If you were to fling ancient block-breaking arcade game Arkanoid and epic sci-fi role player Mass Effect at each other through the large hadron collider, Alphabounce is the sort of game you may expect to find on the other side. Simple on the surface, but with a ridiculous amount of depth - and "several million levels", if the developers are to be believed, there's certainly a lot of Alphabounce to go around.
As with many great games, the concept here is simple - using a small paddle on the bottom screen, that's controlled using the stylus, it's up to you to repeatedly bounce a ball against blocks on the top screen, destroying them as you go. You can aim the ball by moving your paddle slightly to the left or right of the incoming ball. By slightly defying physics, if the ball hits in the centre, it'll rebound in a straight line - if it hits to the left or right of centre, it'll rebound aiming either left or right, respectively.
There are many different types of blocks you'll come across on your travels, with some of them requiring you to hit them multiple times, while others may act as a switch for something – for example, setting off a laser that destroys adjacent bricks - which helps add a bit of variety, and strategy to the proceedings, as you try to aim your shots effectively, to take out the toughest, or most beneficial bricks first.
When you destroy certain bricks, a power up will be released, which you can then collect to modify either your paddle, the game, or the blocks themselves - either to your advantage, or your detriment. The problem here, however, is that there are so many different types of power up, yet there’s nothing that tells you which power up does what – leaving you to try and learn for yourself through experimentation. And while that may be ok for five, or ten power ups, when there are over 20 different types, it can get a bit awkward trying to remember what does what.
The role playing element here comes from the way you can choose to upgrade, or otherwise adjust your paddle (here called an "envelope", for reasons that remain unclear). Playing as a space criminal, who's been sentenced to the far reaches of the galaxy, it's up to you to "mine" away at each sector, whilst looking for a way to return back home. Before you choose which level to play, you'll be presented with a world map, which divides the entire galaxy up into a grid, with various upgrades scattered around. Moving one square at a time, it's up to you to mine your way around, collecting the upgrades you can, whilst looking for clues as to where exactly you are – and where Earth is.
Unfortunately for novice players, however, Alphabounce doesn't exactly make things all that easy to get into. In a fairly bizarre move, in early levels, almost two out of every three bricks you destroy will release a power up. Collect most of these, and you'll find yourself finishing the level in a few seconds - without really doing anything yourself. This actually makes learning the ropes - and indeed, figuring out what the power ups do, quite hard for a novice player. Even we struggled.

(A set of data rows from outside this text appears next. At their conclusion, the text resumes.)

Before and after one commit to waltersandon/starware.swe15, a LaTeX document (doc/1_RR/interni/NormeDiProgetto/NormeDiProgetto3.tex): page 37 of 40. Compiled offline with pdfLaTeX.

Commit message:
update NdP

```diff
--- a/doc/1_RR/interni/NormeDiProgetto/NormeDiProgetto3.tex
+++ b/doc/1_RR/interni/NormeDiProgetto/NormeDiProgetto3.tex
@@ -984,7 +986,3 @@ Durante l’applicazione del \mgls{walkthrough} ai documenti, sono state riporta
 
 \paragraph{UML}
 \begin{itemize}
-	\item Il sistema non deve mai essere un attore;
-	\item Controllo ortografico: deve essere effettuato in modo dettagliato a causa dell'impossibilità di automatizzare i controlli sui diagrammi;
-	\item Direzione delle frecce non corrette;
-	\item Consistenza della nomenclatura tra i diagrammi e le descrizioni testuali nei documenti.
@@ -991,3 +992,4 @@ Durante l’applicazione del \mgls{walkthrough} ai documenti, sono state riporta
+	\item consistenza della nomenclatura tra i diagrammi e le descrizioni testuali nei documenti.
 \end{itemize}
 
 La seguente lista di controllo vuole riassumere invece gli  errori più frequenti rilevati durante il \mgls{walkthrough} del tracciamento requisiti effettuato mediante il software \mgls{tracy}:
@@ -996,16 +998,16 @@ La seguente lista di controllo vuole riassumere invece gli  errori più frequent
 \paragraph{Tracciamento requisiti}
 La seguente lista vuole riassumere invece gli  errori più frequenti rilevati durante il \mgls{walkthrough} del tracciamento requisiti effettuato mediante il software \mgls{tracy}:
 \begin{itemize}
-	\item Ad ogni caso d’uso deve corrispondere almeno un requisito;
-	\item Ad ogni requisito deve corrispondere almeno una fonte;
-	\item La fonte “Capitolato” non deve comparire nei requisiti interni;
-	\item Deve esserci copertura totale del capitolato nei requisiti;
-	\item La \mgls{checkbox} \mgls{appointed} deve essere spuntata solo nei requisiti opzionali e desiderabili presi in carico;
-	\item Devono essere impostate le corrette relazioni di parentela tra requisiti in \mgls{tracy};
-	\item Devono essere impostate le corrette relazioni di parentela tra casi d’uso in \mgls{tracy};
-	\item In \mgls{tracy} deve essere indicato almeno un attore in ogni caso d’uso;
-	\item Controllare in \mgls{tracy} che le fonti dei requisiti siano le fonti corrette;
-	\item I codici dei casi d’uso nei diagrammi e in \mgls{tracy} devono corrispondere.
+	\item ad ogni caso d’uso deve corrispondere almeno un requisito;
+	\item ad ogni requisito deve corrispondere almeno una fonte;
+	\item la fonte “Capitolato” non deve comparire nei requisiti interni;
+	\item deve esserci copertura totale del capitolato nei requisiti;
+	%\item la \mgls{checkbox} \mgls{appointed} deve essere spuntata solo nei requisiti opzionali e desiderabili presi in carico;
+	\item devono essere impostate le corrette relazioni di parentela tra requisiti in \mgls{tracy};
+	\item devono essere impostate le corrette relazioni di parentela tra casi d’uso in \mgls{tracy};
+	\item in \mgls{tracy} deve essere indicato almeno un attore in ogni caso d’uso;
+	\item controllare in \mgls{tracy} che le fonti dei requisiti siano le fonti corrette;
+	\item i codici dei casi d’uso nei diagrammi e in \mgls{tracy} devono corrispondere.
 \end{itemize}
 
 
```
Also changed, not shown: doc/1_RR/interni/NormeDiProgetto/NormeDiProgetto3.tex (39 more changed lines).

However, it's here, with the precision aspect, that we have another awkward problem. On the DS, there's a fairly substantial gap between the two screens. Whilst on other games, such as Arkanoid, the game compensates for the gap, by allowing the ball to temporarily disappear, before it reappears on the top screen, having followed its course between the two screens, on Alphabounce, the ball re-appears on the top screen as soon as it leaves the bottom, and vice versa. While it may seem like a small issue, this actually causes quite a few problems when it comes to figuring out where a fast moving ball's going to land - as your brain gets its calculations wrong when the ball effectively jumps a few centimetres. And we know space is a harsh, and unforgiving place - but we're sure it wouldn't have been too hard to include a "restart" button on each level, rather than forcing you back to the menu every time you fail, only to make you sit through the oddly long loading times if you want to retry.
However, despite the little niggles, there's still an awful lot of good about Alphabounce. There's a staggering amount of things to see and do here, and when the difficulty level sorts itself out, there's a good challenge here too, with millions of levels on offer, and a galaxy to explore - all for just £3.50.
With a few improvements to the user interface, a tutorial, and even something as small as a restart button, Alphabounce could easily have been one of the DSi's must buy downloadable games. In the end, sadly, it comes up just short.